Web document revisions
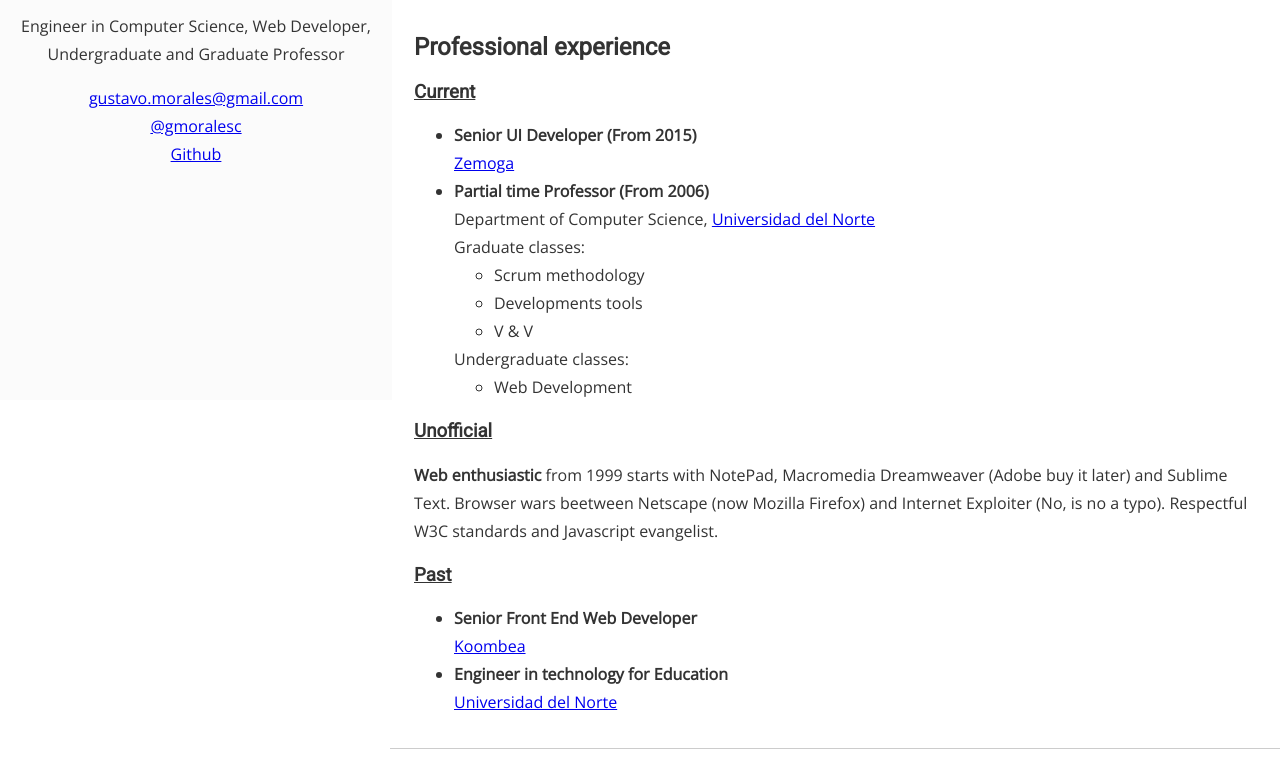
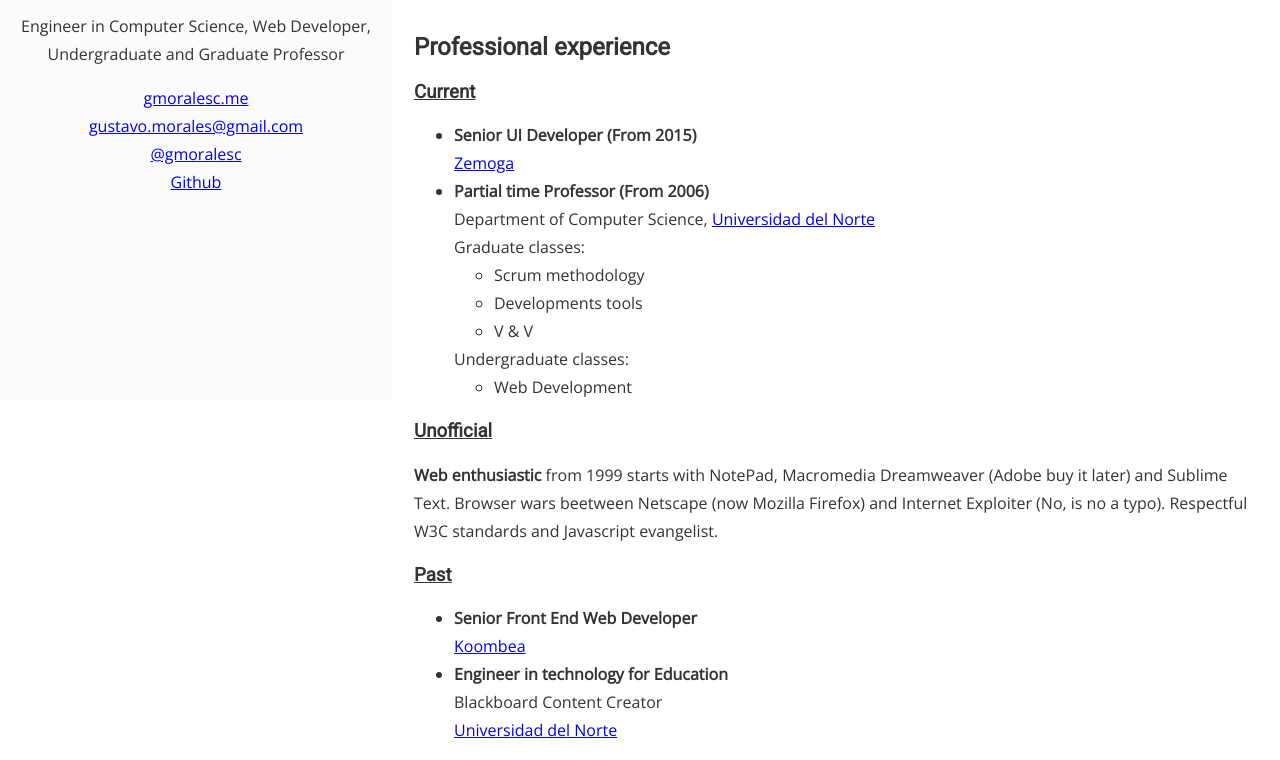
Before and after one commit to arcanfear/https-github.com-gmoralesc-gmoralesc.github.io, a website built with webpack: page index.html in a window 1280 px wide. Shown: the part 400-1160 px from the top of the page. Built offline with nearby package versions, Linux system fonts and the light colour scheme.

Commit message:
Add Webpage URL and Blackboard experience

```diff
--- a/index.html
+++ b/index.html
@@ -20,11 +20,15 @@
       <p>Husband, Father, Self learner and Apple Fan
         <br>Living in <a href="https://www.google.com.co/maps/place/Barranquilla,+Atl%C3%A1ntico/@10.9915714,-74.979092,11z/data=!3m1!4b1!4m5!3m4!1s0x8ef42c5022d41139:0x7777c8d5cf47bec!8m2!3d10.983812!4d-74.818017?hl=en" target="_blank">Barranquilla, Colombia</a></p>
       <p>Engineer in Computer Science, Web Developer, Undergraduate and Graduate Professor</p>
-      <p><a href="mailto:gustavo.morales@gmail.com">gustavo.morales@gmail.com</a>
+      <p>
+        <a href="http://gmoralesc.me">gmoralesc.me</a>
+        <br>
+        <a href="mailto:gustavo.morales@gmail.com">gustavo.morales@gmail.com</a>
         <br>
         <a href="https://twitter.com/gmoralesc" target="_blank">@gmoralesc</a>
         <br>
-        <a href="http://github.com/gmoralesc" target="_blank">Github</a></p>
+        <a href="http://github.com/gmoralesc" target="_blank">Github</a>
+      </p>
     </section>
   </header>
   <section class="content">
@@ -74,8 +78,8 @@
         <li><strong>Senior Front End Web Developer</strong>
           <br>
           <a href="https://koombea.com/" target="_blank">Koombea</a></li>
-        <li><strong>Engineer in technology for Education</strong>
-          <br>
+        <li><strong>Engineer in technology for Education</strong><br>
+          Blackboard Content Creator<br>
           <a href="http://www.uninorte.edu.co" target="_blank">Universidad del Norte</a></li>
       </ul>
     </section>
```
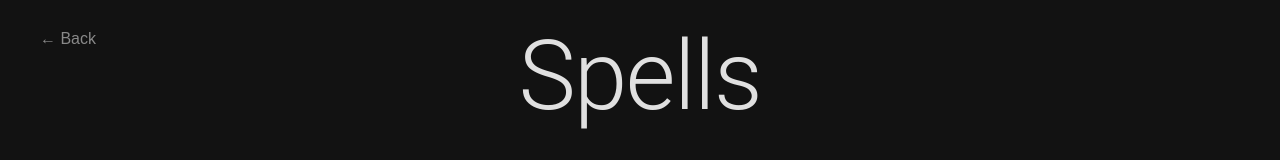
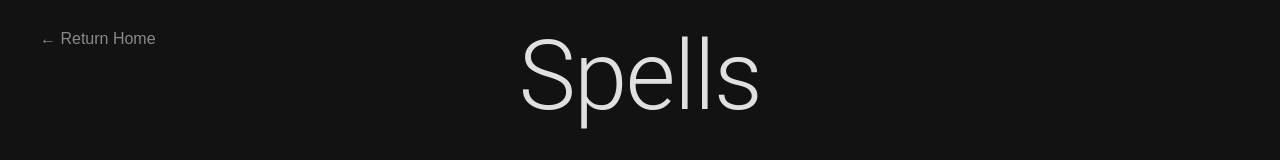
Before and after one commit to Rancor38/imustkill-website, a React (Create React App) app: page /spells in a window 1280 px wide. Shown: the top 160 px of the page. Built offline with nearby package versions, Linux system fonts and the light colour scheme.

Commit message:
Return Home

```diff
--- a/src/components/BackButton/BackButton.js
+++ b/src/components/BackButton/BackButton.js
@@ -44,7 +44,7 @@ function BackButton() {
       style={{ opacity }}
       onClick={() => navigate('/')}
     >
-      ← Back
+      ← Return Home
     </button>
   );
 }
```
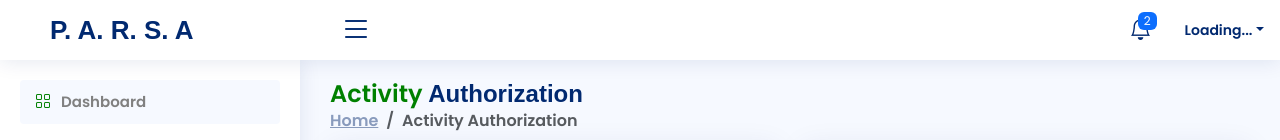
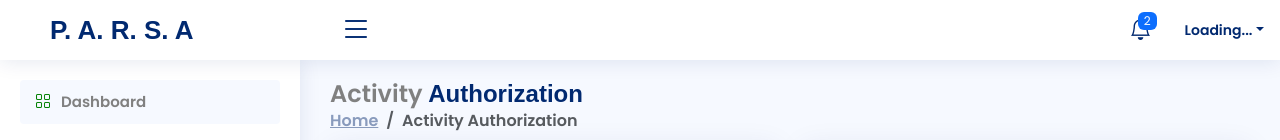
Before and after one commit to 56radius/P.A.R.S.A, a React (Create React App) app: page /activity in a window 1280 px wide. Shown: the top 140 px of the page. Built offline with nearby package versions, Linux system fonts and the light colour scheme; no server answers.

Commit message:
Adding committs

```diff
--- a/src/components/Dashboard/ActivityAuthorizationScreen.js
+++ b/src/components/Dashboard/ActivityAuthorizationScreen.js
@@ -62,7 +62,7 @@ function ActivityAuthorizationScreen() {
         <div className="pagetitle">
           <h1>
             {" "}
-            <span style={{ color: "green" }}>Activity</span> Authorization{" "}
+            <span style={{ color: "gray" }}>Activity</span> Authorization{" "}
           </h1>
           <nav>
             <ol className="breadcrumb">
```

> TASK GOAL: Return each line of the data above that includes the word "Engineer".

> EXERCISE ANSWER:
       <p>Engineer in Computer Science, Web Developer, Undergraduate and Graduate Professor</p>
-        <li><strong>Engineer in technology for Education</strong>
+        <li><strong>Engineer in technology for Education</strong><br>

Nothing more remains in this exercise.